Earlier this week, we hosted Dr. Michael Gates, research entomologist with the Systematic Entomology Laboratory (SEL) of the United States Department of Agriculture (USDA); he is also an adjunct scientist at the Smithsonian Institution. Dr. Gates is an expert in the study of parasitoid wasps from the order Hymenoptera, having 23 years of research experience

The Guardian of the Zoological Reference Collection – Mrs. Yang Changman


Every year on 18 July, the United Nations observes Nelson Mandela International Day, commemorating his life and legacy and calling for people all over the world to make a difference in their community. On this day, we would like to dedicate a post to Mrs. Yang Changman, former curator at the Department of Zoology at

Visiting Scientist(s) Feature – Dr. Daisy Wowor and Dr. Win Mar


Dr. Daisy Wowor (left) and Dr. Win Mar (right) examining freshwater shrimp specimens in the LKCNHM research lab. Over the past three weeks, we have been hosting Dr. Daisy Wowor and Dr. Win Mar, who are both here to work on freshwater decapod crustaceans. Dr. Wowor is a Senior Researcher at the Research Centre for

The Road to RIMBA (IV) – In the Field


This post is the last of a four-part series documenting the inaugural RIMBA-Sarawak project expedition. View of Sungai Engkari from the landing point at Nanga Segerak Field Station. Photo credit: LKCNHM. After an exhilarating journey on wheels and longboat, the LKCNHM team have reached the Nanga Segerak Field Station. This is where the actual work

Visiting Scientists Feature: Ichthyologist Edition


Recently, we hosted ichthyologists Dr. Helen Larson and Dr. Kevin Conway. Dr. Larson is an old friend of the museum, having visited numerous times prior. On the other hand, this is Dr. Conway’s first visit to LKCNHM, despite having ties to the museum as an Associate Editor for the Raffles Bulletin of Zoology. During their

Visiting Scientists Feature: Students from the Iligan Institute of Technology


Over two weeks following the CNY holidays, the LKCNHM research lab was ablaze with the enthusiasm and lively chatter from a group of graduate students from the Iligan Institute of Technology, Mindanao State University, in the Philippines. The exuberant group of four—Ms. Meriam M. Rubio, Ms. Ziljih S. Molina, Mr. Jemateo B. Neri, and Ms.

Visiting Scientists Feature: The van der Poortens


Last Tuesday, renowned butterfly experts George and Nancy van der Poorten dropped by the museum for a quick visit! The van der Poortens have been commissioned to undertake the revision, and production of a 5th edition of the book – Corbet and Pendlebury’s ‘The Butterflies of the Malay Peninsula’. The 4th edition of the book was

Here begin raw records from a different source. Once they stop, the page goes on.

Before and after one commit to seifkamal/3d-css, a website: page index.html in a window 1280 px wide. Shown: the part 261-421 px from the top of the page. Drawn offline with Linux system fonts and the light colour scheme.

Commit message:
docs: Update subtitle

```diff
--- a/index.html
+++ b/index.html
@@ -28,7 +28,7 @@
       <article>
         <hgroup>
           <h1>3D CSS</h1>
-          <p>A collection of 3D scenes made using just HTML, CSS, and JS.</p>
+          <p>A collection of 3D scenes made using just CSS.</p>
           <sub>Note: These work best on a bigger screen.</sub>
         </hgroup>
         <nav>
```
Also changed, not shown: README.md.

Visiting Scientist Feature: Mr. Halmi Insani


Last week, we hosted Mr. Halmi Insani, a PhD student at Kyoto University’s Primate Research Institute. Halmi is working on identifying all non-human primates (living and fossilised) in Southeast Asia, as part of his thesis on the evolution and adaptation of primates. One of the primate fossils to be identified was excavated from Java, Indonesia

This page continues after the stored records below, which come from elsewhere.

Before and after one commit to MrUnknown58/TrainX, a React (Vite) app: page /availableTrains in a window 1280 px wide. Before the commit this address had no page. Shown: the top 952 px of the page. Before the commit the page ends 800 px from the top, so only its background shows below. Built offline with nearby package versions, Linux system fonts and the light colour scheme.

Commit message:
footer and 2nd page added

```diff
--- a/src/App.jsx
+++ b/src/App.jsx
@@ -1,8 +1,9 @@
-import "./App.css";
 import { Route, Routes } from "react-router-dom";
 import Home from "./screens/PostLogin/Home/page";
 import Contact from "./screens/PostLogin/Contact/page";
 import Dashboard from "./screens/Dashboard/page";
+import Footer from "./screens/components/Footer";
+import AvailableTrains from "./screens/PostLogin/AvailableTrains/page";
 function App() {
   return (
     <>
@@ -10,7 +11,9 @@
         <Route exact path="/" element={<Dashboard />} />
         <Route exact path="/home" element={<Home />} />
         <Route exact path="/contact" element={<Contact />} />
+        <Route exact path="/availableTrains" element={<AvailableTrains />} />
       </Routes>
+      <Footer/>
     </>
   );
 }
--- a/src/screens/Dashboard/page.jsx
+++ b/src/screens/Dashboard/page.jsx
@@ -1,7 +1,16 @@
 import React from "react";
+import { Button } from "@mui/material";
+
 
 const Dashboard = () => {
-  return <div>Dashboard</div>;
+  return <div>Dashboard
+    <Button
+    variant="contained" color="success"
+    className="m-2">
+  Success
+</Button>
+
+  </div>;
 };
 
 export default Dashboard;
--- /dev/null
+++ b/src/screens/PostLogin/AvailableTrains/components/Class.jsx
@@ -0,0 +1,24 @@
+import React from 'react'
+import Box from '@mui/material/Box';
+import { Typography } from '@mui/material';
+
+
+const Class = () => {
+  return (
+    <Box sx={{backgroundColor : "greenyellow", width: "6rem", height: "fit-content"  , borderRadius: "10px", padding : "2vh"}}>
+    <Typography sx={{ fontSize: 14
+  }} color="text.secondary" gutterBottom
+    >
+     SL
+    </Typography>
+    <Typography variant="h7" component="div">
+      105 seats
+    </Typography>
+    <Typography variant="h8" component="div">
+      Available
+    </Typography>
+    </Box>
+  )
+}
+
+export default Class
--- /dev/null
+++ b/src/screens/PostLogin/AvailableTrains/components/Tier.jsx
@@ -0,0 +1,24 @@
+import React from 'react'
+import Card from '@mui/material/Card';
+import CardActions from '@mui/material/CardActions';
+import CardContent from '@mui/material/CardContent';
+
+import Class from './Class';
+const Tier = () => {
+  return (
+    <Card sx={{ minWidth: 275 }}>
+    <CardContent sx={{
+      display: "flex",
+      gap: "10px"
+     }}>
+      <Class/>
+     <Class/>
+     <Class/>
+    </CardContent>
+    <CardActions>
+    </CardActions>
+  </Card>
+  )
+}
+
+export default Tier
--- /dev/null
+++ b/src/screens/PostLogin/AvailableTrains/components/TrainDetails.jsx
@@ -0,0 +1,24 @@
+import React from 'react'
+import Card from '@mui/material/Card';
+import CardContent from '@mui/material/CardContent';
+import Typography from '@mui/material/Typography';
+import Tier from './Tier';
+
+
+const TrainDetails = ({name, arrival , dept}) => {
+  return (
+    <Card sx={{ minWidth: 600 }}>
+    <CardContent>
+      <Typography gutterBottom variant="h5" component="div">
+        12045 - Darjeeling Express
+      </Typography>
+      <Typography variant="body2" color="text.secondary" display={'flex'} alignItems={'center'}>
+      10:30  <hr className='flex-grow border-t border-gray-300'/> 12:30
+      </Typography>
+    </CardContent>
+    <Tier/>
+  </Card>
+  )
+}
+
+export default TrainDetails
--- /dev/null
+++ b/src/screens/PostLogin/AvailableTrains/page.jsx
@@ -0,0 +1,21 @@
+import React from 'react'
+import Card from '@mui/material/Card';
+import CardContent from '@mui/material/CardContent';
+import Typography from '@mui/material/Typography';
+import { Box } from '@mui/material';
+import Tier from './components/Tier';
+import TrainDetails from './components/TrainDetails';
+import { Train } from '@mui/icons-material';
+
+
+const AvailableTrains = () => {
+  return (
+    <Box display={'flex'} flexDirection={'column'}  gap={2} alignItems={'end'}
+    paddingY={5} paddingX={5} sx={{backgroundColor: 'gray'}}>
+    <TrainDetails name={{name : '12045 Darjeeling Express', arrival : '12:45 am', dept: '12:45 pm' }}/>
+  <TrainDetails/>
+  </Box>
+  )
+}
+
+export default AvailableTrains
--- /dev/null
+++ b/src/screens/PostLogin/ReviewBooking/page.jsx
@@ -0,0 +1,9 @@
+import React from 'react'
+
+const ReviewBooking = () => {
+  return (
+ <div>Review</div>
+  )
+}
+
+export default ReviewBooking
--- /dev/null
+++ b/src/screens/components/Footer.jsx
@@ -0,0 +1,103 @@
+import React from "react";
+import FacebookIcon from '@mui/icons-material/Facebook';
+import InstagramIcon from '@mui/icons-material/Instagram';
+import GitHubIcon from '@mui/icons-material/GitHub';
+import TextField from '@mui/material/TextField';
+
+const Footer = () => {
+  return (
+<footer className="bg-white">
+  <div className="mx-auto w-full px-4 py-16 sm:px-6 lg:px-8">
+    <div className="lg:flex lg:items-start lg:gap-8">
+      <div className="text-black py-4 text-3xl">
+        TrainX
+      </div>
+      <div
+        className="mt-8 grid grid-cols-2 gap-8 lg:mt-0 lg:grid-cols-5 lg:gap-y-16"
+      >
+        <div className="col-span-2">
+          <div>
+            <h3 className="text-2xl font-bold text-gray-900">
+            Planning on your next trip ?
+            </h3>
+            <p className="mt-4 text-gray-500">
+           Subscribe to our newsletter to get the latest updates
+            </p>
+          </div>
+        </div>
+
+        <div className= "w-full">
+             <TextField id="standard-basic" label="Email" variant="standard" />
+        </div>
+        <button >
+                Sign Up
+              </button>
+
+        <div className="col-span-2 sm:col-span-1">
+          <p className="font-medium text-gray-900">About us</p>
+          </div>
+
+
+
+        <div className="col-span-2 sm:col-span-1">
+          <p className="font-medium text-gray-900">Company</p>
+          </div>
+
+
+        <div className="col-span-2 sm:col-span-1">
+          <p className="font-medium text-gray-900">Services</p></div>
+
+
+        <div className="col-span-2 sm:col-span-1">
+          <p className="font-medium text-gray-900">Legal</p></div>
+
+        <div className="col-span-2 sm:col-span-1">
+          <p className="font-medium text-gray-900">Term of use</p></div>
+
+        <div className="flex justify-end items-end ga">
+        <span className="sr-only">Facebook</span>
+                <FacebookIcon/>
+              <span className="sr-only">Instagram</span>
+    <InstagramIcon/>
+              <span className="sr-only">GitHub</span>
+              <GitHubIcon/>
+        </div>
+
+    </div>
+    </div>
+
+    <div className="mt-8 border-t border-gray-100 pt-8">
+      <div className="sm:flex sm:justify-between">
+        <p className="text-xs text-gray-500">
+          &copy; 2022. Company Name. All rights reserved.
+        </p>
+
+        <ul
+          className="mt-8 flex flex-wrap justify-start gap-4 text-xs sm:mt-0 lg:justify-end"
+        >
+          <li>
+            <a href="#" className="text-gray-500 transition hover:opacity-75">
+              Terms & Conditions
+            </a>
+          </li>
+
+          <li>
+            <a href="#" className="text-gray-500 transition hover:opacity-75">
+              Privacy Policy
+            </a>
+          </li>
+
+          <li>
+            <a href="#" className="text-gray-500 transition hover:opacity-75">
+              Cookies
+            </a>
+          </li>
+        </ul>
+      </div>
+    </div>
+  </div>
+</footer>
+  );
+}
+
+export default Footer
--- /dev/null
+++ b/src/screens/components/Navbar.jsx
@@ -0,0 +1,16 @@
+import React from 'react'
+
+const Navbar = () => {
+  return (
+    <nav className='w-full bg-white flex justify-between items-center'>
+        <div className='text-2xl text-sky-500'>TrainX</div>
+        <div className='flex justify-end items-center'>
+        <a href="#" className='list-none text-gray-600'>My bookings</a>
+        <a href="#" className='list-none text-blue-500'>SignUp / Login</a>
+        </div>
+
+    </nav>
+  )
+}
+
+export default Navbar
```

Stories from Christmas Island – The elusive Labuanium vitatum


Somewhere in Christmas Island resides a cryptic tree-climbing crab (Labuanium vitatum), commonly known as the white-stripe crab. With bright purple claws, a purplish body and neon-yellow eyes, it should not be hard to spot. However, even the most seasoned crab catcher has had no luck finding it. The head of the museum, Prof. Peter Ng,

Visiting Scientist Feature: The Earl of Cranbrook

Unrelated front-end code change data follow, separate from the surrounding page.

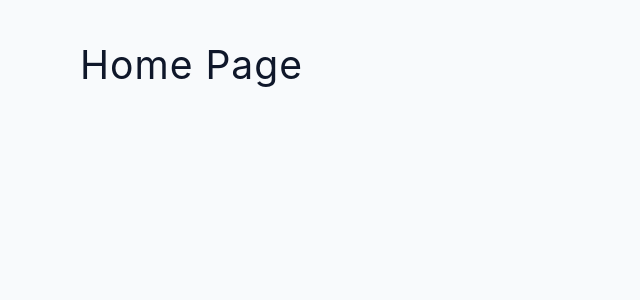
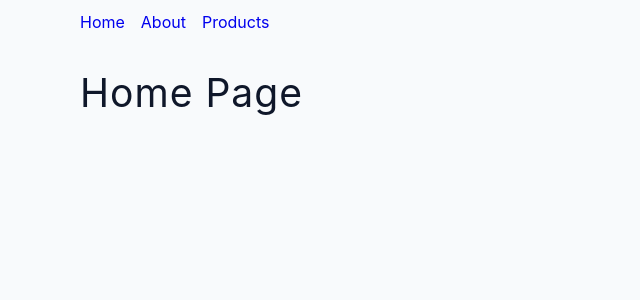
Before and after one commit to JarekCh/react-router-practice, a React (Create React App) app: page / in a window 1280 px wide. Shown: the top 300 px of the page, without its empty margins (0-640 px from the left). Built offline with nearby package versions, Linux system fonts and the light colour scheme.

Commit message:
add SharedLayout page code refactor

```diff
--- a/src/App.js
+++ b/src/App.js
@@ -3,13 +3,15 @@
 import About from './pages/About';
 import Products from './pages/Products';
 import Error from './pages/Error';
+import ShardeLayout from './pages/SharedLayout'
 
 
 function App() {
   return (
   <BrowserRouter>
     <Routes>
-      <Route path='/' element={<Home />} >
+      <Route path='/' element={<ShardeLayout />} >
+        <Route index element={<Home />} />
         <Route path='/about' element={<About />} />
         <Route path='/products' element={<Products />} />
         <Route path='*' element={<Error />} />
--- a/src/components/Navbar.js
+++ b/src/components/Navbar.js
@@ -1,9 +1,13 @@
 import React from 'react'
-import { Link; } from 'react-router-dom'
+import { Link } from 'react-router-dom'
 
 const Navbar = () => {
   return (
-    <div>Navbar</div>
+    <nav className='navbar'>
+      <Link to='/'>Home</Link>
+      <Link to='/about'>About</Link>
+      <Link to='/products'>Products</Link>
+    </nav>
   )
 }
 
--- a/src/pages/Home.js
+++ b/src/pages/Home.js
@@ -1,11 +1,10 @@
-import { Link, Outlet } from 'react-router-dom';
-
 const Home = () => {
   return (
-    <section className='section'>
-      <h2>Home Page</h2>
-      <Outlet />
-    </section>
+    <>
+      <section className='section'>
+        <h2>Home Page</h2>
+      </section>
+    </>
   );
 };
 export default Home;
--- /dev/null
+++ b/src/pages/SharedLayout.js
@@ -0,0 +1,13 @@
+import { Link, Outlet } from 'react-router-dom';
+import Navbar from '../components/Navbar';
+
+const Home = () => {
+  return (
+    <>
+      <Navbar />
+      <Outlet />
+
+    </>
+  );
+};
+export default Home;
```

Before the Lunar New Year, we hosted a very special guest – the Earl of Cranbrook! The Earl is a long-time friend of the museum, having popped by numerous times since his first research visit in 1956 – way back when he was better known to biologists here as Lord Medway. This time, his visit is